Gastroenterologists have been interested in recent work performed by Manish Shah, MD, Director of Gastrointestinal Oncology at Weill Cornell Medical College, who with his colleagues elucidated the heterogeneity of gastric cancer, dividing it into 3 types.5 The first type, non-cardia gastric cancer, is linked to environmental factors such as high dietary salt, tobacco use, and increasing age; clinical factors such as Helicobacter pylori infection and use of nonsteroidal anti-inflammatory drugs; and genetic factors including immune regulatory single-nucleotide polymorphisms. A second type, diffuse gastric cancer, is associated with CDH1 mutation and family history and has no known environmental or clinical factors. The third type, proximal gastric cancer, is caused by tobacco and alcohol use; has no known genetic link; and is associated with obesity, high body mass index, and gastroesophageal reflux disease. Dr. Shah's work has alerted those performing drug clinical trials that testing should be based on these subtypes and not on gastric cancer as a whole. Because of the genetic differences in subtypes, the effects of drug therapy may vary significantly between groups.
The field of clinical genetics is rapidly changing and improving the practice of medicine. As the field of genetics continues to grow so too the physician-scientists at Columbia University College of Physicians and Surgeons, Weill Cornell Medical College, and NewYork-Presbyterian Hospital will continue to be at the forefront of integrating genetics into all specialties.
1. Honig LS, Kang MS, Schupf N, et al. Association of shorter leukocyte telomere repeat length with dementia and mortality. Arch Neurol. 2012;69(10):1332-1339.
2. Soliman F, Glatt CE, Bath KG, et al. A genetic variant BDNF polymorphism alters extinction learning in both mouse and human. Science. 2010;327(5967):863-866.
3. Sanna-Cherchi S, Kiryluk K, Burgess KE, et al. Copy-number disorders are a common cause of congenital kidney malformations. Am J Hum Genetics. 2012;91(6):987-997.
4. Singh D, Chan JM, Zoppoli P, et al. Transforming fusions of FGFR and TACC genes in human glioblastoma. Science. 2012;337(6099):1231-1235.

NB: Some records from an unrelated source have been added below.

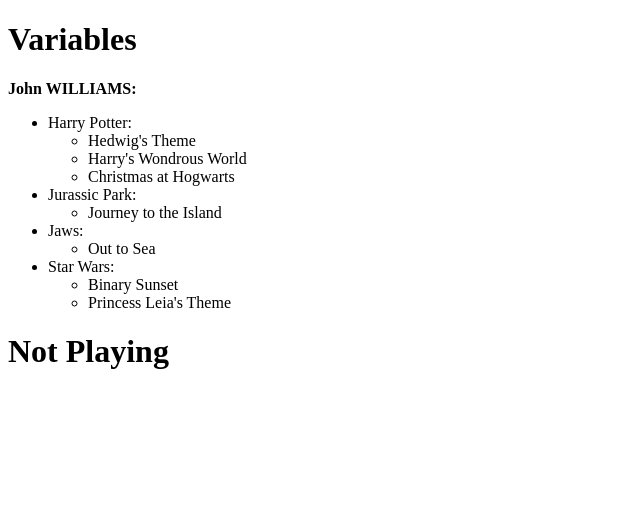
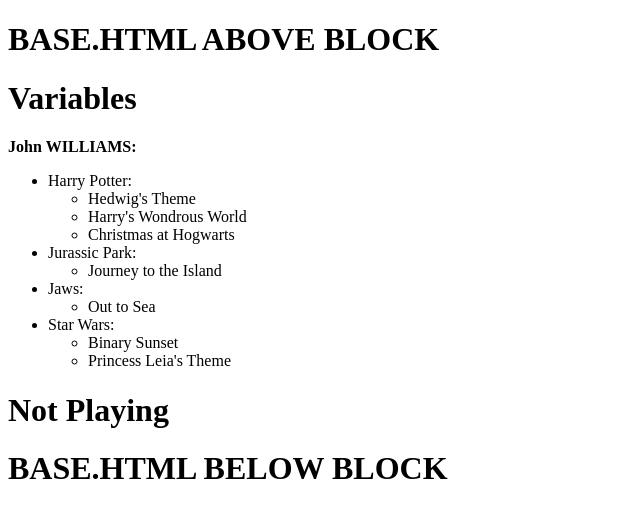
Before and after one commit to zebra-f/Django-Learning-One, a Django app: page /my_app/variables/ in a window 1280 px wide. Shown: the top 518 px of the page, without its empty margins (0-640 px from the left). Run offline with Django 4.2, Linux system fonts and the light colour scheme.

Commit message:
template inheritance, urls

```diff
--- a/my_app/templates/my_app/variables.html
+++ b/my_app/templates/my_app/variables.html
@@ -1,12 +1,6 @@
-<!DOCTYPE html>
-<html lang="en">
-  <head>
-    <meta charset="UTF-8" />
-    <meta http-equiv="X-UA-Compatible" content="IE=edge" />
-    <meta name="viewport" content="width=device-width, initial-scale=1.0" />
-    <title>Document</title>
-  </head>
-  <body>
+{% extends 'base.html' %}
+{% block content %}
+
 <h1>Variables</h1>
 <b>{{ first_name }}</b>
 <b>{{ last_name|upper }}:</b>
@@ -29,5 +23,5 @@
 {% else %}
   <h1>Not Playing</h1>
 {% endif %}
-  </body>
-</html>
+
+{% endblock content %}
--- a/my_app/urls.py
+++ b/my_app/urls.py
@@ -2,7 +2,10 @@
 
 from . import views
 
+
+app_name = "my_app"
+
 urlpatterns = [
-    path('', views.example_view),
-    path('variables/', views.variables_view)
+    path('', views.example_view, name='exapme'),
+    path('variables/', views.variables_view, name='variables')
 ]
--- /dev/null
+++ b/templates/base.html
@@ -0,0 +1,16 @@
+<!DOCTYPE html>
+<html lang="en">
+  <head>
+    <meta charset="UTF-8" />
+    <meta http-equiv="X-UA-Compatible" content="IE=edge" />
+    <meta name="viewport" content="width=device-width, initial-scale=1.0" />
+    <title>Base</title>
+  </head>
+  <body>
+    <h1>BASE.HTML ABOVE BLOCK</h1>
+    {% block content %}
+
+    {% endblock content %}
+    <h1>BASE.HTML BELOW BLOCK</h1>
+  </body>
+</html>
```
Also changed, not shown: my_app/templates/my_app/example.html (+7 -12 lines). Lines whose indentation alone changed are shown as unchanged.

5. Shah MA, Kelsen DP. Gastric cancer: a primer on the epidemiology and biology of the disease and an overview of the medical management of advanced disease. J Natl Compr Canc Netw. 2010;8(4):437-447.